Appellant relies principally on Viands, supra and Fleming v. Allied Supermarkets, Inc., 236 F. Supp. 306 (W.D. Okla. 1964) to support her contention that the trial court's summary judgment in favor of appellee was inappropriate. In Viands, however, the store manager had known for several months of the potential hazard posed by the presence of numerous young "agile, scurrying and troublesome boys equipped with wagons" who blocked the exits of the store with their wagons in hopes of carrying bags for customers. Viands, supra, 107 A.2d at 121. Fleming is likewise inapplicable because thirty minutes before the accident, the plaintiff had observed, in the presence and view of an employee of the store, a five-year-old child running in the aisles of a store while pushing a shopping cart in which a two-year-old child was riding; the children had passed other employees of the store with the grocery cart in a similar fashion. Fleming, supra, 236 F. Supp. at 308. In the present case, even assuming arguendo that a dangerous and unsafe condition caused by the children existed in appellee's store, which we do not find, there is nothing in the record to suggest that appellee knew, or should have known, of its existence. But cf. Kolosky v. Winn Dixie Stores, Inc., 472 So. 2d 891 (Fla. Dist. Ct. App. 1985) (evidence was sufficient to support a finding of constructive notice of a dangerous condition and a reasonable opportunity to correct it where it showed that three children, all under the age of six, were observed running unsupervised through the store aisles several times over the course of approximately thirty to forty-five minutes in the presence of six store employees and the store manager). *fn2

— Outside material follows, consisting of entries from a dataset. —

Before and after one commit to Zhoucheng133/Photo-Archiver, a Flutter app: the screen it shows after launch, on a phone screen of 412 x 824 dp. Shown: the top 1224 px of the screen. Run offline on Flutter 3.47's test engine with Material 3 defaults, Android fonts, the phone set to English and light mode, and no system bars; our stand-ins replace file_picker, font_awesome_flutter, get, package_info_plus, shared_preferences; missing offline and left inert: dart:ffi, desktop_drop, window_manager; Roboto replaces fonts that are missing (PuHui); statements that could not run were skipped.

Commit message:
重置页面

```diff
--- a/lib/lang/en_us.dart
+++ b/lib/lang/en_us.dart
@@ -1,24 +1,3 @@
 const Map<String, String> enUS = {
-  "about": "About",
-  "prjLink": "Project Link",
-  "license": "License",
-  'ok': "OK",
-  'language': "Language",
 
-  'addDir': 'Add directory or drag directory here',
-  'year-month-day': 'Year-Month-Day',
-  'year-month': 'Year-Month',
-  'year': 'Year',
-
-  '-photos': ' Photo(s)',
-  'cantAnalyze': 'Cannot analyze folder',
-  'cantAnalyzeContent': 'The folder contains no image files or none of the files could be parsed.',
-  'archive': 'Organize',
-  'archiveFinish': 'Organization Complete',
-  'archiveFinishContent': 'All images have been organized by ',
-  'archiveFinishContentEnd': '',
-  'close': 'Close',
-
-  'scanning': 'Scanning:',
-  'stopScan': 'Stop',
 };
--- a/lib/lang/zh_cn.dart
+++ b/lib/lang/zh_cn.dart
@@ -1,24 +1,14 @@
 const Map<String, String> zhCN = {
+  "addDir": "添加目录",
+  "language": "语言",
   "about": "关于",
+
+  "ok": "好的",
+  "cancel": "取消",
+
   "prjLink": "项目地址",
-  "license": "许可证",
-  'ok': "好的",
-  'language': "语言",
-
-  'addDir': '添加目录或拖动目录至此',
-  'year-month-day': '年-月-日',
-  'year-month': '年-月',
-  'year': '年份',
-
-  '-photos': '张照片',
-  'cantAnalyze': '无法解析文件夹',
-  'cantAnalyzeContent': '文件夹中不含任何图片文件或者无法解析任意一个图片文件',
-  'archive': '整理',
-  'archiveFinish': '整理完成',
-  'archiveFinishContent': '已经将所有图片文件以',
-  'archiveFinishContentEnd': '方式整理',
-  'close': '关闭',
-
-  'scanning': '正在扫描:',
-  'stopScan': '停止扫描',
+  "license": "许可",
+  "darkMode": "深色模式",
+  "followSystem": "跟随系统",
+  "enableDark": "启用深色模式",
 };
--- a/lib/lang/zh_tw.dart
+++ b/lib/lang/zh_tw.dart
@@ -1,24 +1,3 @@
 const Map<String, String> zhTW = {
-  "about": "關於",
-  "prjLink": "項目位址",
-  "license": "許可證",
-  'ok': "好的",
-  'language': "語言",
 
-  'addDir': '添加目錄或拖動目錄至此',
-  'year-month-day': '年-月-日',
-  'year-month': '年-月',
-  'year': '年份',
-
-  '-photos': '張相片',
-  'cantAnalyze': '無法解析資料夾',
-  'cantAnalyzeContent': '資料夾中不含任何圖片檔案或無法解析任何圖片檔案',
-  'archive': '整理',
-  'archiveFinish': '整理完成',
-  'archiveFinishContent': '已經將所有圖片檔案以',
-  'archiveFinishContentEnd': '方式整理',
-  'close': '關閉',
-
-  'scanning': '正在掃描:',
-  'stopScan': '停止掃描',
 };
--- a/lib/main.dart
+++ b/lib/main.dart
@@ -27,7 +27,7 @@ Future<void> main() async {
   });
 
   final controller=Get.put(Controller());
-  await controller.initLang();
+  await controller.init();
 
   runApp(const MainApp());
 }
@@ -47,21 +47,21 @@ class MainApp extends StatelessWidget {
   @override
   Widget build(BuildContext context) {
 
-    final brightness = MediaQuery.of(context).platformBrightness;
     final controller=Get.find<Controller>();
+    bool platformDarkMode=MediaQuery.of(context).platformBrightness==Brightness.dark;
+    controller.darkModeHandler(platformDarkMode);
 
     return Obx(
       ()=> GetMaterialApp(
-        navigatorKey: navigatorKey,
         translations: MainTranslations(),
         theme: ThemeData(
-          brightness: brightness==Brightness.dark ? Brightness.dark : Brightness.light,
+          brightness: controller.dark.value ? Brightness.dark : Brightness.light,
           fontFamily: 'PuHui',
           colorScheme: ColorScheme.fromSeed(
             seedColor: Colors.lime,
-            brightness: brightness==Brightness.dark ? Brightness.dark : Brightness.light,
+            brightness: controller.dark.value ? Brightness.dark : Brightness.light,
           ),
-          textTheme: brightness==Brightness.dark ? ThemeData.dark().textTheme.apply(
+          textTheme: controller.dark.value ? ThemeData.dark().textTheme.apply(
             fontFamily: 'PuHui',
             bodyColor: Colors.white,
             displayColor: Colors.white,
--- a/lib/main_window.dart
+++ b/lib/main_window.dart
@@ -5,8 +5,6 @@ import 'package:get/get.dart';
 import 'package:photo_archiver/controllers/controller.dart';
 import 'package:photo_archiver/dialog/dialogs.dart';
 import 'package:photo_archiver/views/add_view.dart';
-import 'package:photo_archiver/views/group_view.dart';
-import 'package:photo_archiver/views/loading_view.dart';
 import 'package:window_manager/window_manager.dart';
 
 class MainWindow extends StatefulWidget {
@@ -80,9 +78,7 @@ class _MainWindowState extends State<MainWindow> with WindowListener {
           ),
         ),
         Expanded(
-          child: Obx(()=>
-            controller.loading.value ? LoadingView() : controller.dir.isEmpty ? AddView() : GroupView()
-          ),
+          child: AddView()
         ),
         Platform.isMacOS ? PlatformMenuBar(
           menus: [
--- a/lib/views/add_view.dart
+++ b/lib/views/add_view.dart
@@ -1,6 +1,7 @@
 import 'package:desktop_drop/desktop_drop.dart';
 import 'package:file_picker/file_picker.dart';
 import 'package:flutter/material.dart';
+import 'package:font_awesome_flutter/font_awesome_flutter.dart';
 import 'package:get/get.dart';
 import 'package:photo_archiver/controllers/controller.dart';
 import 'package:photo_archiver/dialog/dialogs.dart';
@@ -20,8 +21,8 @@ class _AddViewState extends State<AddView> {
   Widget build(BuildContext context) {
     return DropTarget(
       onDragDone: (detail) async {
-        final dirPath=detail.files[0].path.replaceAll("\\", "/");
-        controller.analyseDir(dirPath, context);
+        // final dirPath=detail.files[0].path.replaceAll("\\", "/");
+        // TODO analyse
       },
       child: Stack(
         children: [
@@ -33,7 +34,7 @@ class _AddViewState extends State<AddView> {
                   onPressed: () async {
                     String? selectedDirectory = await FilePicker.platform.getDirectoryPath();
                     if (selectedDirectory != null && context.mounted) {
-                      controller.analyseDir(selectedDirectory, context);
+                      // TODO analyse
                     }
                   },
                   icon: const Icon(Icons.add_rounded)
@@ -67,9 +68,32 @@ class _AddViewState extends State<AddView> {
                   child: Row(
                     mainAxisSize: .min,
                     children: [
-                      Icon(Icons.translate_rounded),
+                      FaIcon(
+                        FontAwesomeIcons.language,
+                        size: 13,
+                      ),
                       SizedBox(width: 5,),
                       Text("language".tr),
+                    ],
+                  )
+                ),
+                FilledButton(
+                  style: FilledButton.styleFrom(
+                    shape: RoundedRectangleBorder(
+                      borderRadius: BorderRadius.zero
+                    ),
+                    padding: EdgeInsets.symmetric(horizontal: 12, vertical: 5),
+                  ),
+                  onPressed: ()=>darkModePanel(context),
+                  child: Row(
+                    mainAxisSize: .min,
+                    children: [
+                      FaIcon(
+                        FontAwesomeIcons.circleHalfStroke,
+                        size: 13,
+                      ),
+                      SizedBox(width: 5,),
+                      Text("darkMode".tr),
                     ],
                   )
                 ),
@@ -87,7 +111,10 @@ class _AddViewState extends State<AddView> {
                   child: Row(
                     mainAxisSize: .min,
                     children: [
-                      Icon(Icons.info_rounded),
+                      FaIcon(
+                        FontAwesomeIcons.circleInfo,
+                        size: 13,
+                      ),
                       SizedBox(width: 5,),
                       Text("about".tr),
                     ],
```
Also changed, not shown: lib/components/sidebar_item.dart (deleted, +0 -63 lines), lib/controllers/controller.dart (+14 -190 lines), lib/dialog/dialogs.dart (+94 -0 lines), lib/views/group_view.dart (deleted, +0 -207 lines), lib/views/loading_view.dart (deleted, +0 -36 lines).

We hold that appellee was not under an affirmative duty to foresee and protect appellant against the unexpected event which occurred in this case. Accordingly, the trial court committed no error by granting summary judgment in favor of appellee. The judgment on appeal is hereby